Crossing the ‘threshold of risk’: a study of local secure accommodation decision making in Scotland.
Roesch-Marsh, Autumn Ellen
Marsh, Autumn Ellen Roesch

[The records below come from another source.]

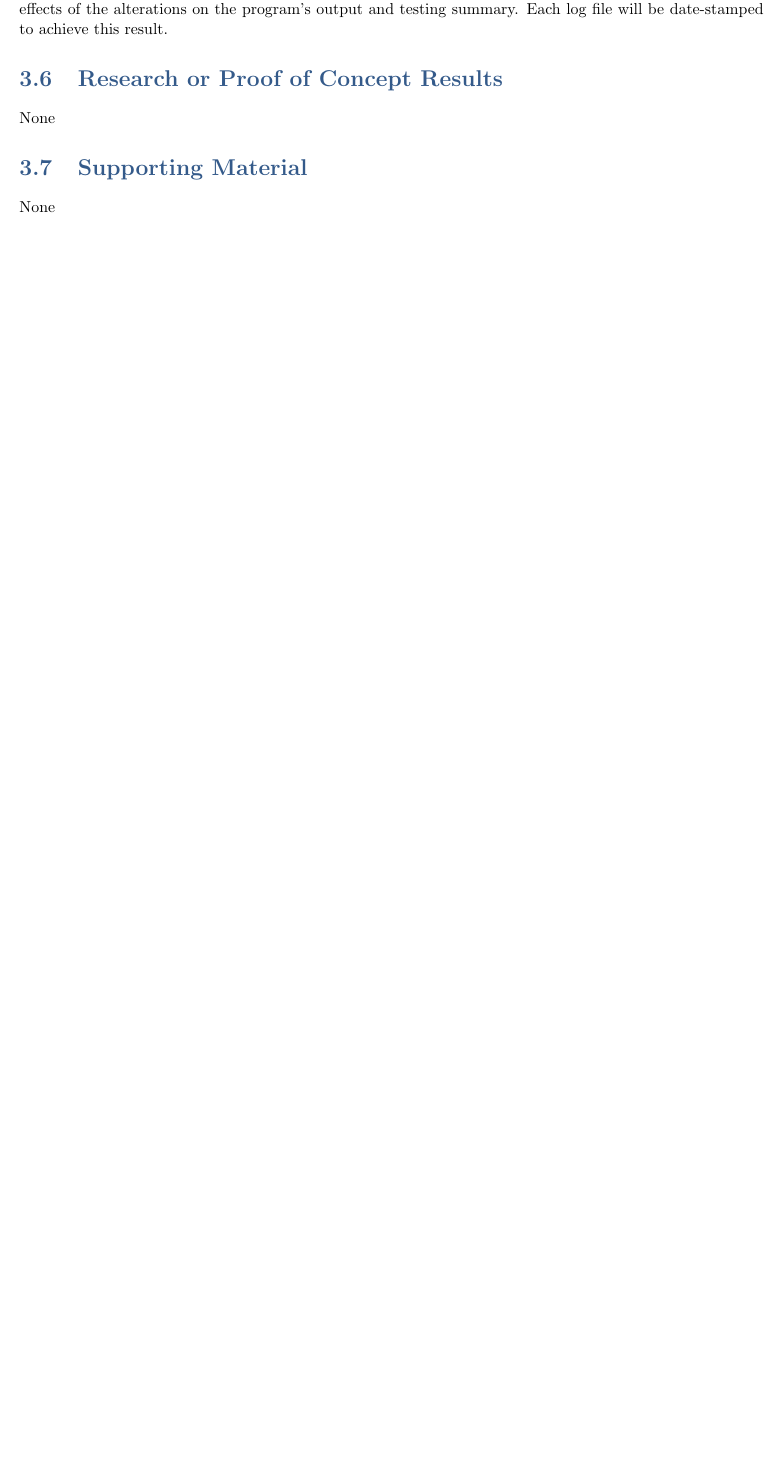
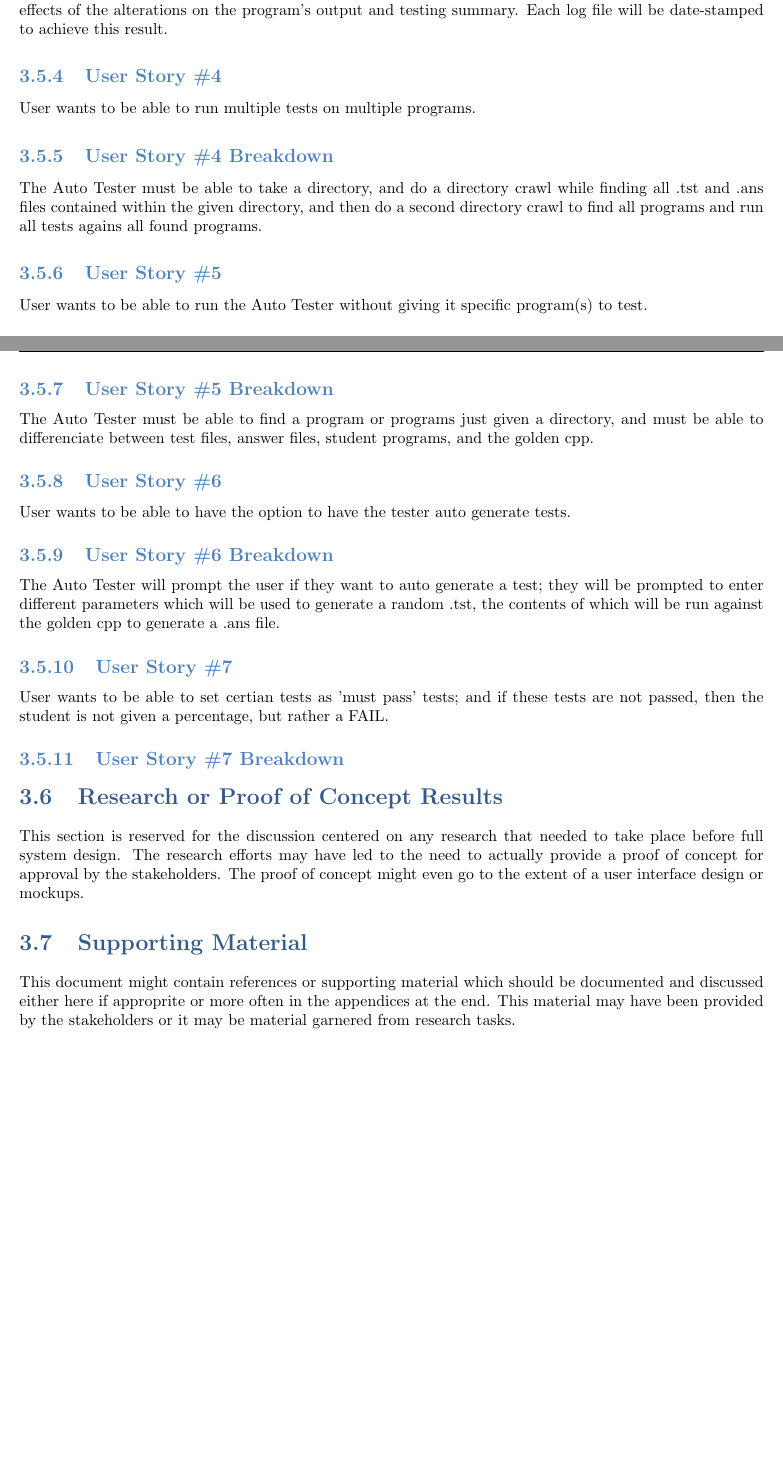
Before and after one commit to bonnebonne/autotest-sp3, a LaTeX book (DesignTemplate/SystemTemplate.tex, which reads DesignTemplate/requirements.tex): part of page 25 of 55 before the commit and two parts of pages 25 and 26 of 55 after it, the two joined at a grey line, cut so that both start at the same text, the shorter picture padded with empty space. Compiled offline with pdfLaTeX.

Commit message:
updated requirements.tex, but not to completion.
added what might be placeholder text to last two sections. also wasn't sure what to do for stakeholder information

```diff
--- a/DesignTemplate/requirements.tex
+++ b/DesignTemplate/requirements.tex
@@ -111,10 +120,46 @@ A new log file containing the tested program's outputs and summary must be creat
 This will be an important feature, enabling the user to alter the program and visualize the effects of the alterations on
 the program's output and testing summary.  Each log file will be date-stamped to achieve this result.
 
+\subsection{User Story \#4}
+User wants to be able to run multiple tests on multiple programs.
+
+\subsection{User Story \#4 Breakdown}
+The Auto Tester must be able to take a directory, and do a directory crawl while finding all .tst and .ans files contained
+within the given directory, and then do a second directory crawl to find all programs and run all tests agains all found
+programs.
+
+\subsection{User Story \#5}
+User wants to be able to run the Auto Tester without giving it specific program(s) to test.
+
+\subsection{User Story \#5 Breakdown}
+The Auto Tester must be able to find a program or programs just given a directory, and must be able to differenciate
+between test files, answer files, student programs, and the golden cpp.
+
+\subsection{User Story \#6}
+User wants to be able to have the option to have the tester auto generate tests.
+
+\subsection{User Story \#6 Breakdown}
+The Auto Tester will prompt the user if they want to auto generate a test; they will be prompted to enter different
+parameters which will be used to generate a random .tst, the contents of which will be run against the golden cpp to
+generate a .ans file.
+
+\subsection{User Story \#7}
+User wants to be able to set certian tests as 'must pass' tests; and if these
+tests are not passed, then the student is not given a percentage, but rather a FAIL.
+
+\subsection{User Story \#7 Breakdown}
+
 
 \section{Research or Proof of Concept Results}
-None
+This section is reserved for the discussion centered on any research that needed
+to take place before full system design.  The research efforts may have led to
+the need to actually provide a proof of concept for approval by the stakeholders.
+ The proof of concept might even go to the extent of a user interface design or
+mockups.
 
 
 \section{Supporting Material}
-None
+This document might contain references or supporting material which should be documented
+and discussed  either here if approprite or more often in the appendices at the end.
+This material may have been provided by the stakeholders
+or it may be material garnered from research tasks.
```
Also changed, not shown: DesignTemplate/requirements.tex (23 more changed lines).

Secure accommodation is locked residential child care for children, usually under the age of 16, who may represent a risk to themselves and/ or others. This thesis examines the findings of a study into decision making processes which determine the provision and legitimacy of secure accommodation for young people in one local authority area in Scotland. The thesis begins by investigating the legislative and policy context, arguing that policy confusion in this area means secure accommodation is likely to face an uncertain future. It goes on to provide an overview of relevant research and contends that there is a need to better understand the processes and factors influencing local decision making. The case study methodology employed is explicated which included the use of interviews, questionnaires, observations, and focus groups in order to gain the perspectives of managers, social workers, children’s panel members, residential workers and young people. The thesis explores the range of factors which were found to influence local decision makers including: their role in the decision making system and the operation of that system; their use of legislation and guidance; their subjective understanding of risk and risk assessment; their personal and collective ‘thresholds of risk’ which were linked to ideas about gender, age and vulnerability; the quality of ‘evidence’ about risks and needs which was influenced by who and how this ‘evidence’ of risk was presented; available resources and perceptions about the suitability of those resources to meet the needs of particular young people and the resident group already in secure placement. Participant conceptualisations of risk are analysed. In contrast to adult decision makers, this thesis demonstrates that young people often understand their own ‘risky’ behaviour as an attempt to communicate with social work systems within which they feel disempowered. The thesis concludes by making a number of recommendations for improvements to decision making policy and practice, including the need for greater transparency in relation to decision making systems and processes and more opportunities for service user participation at every level of local decision making.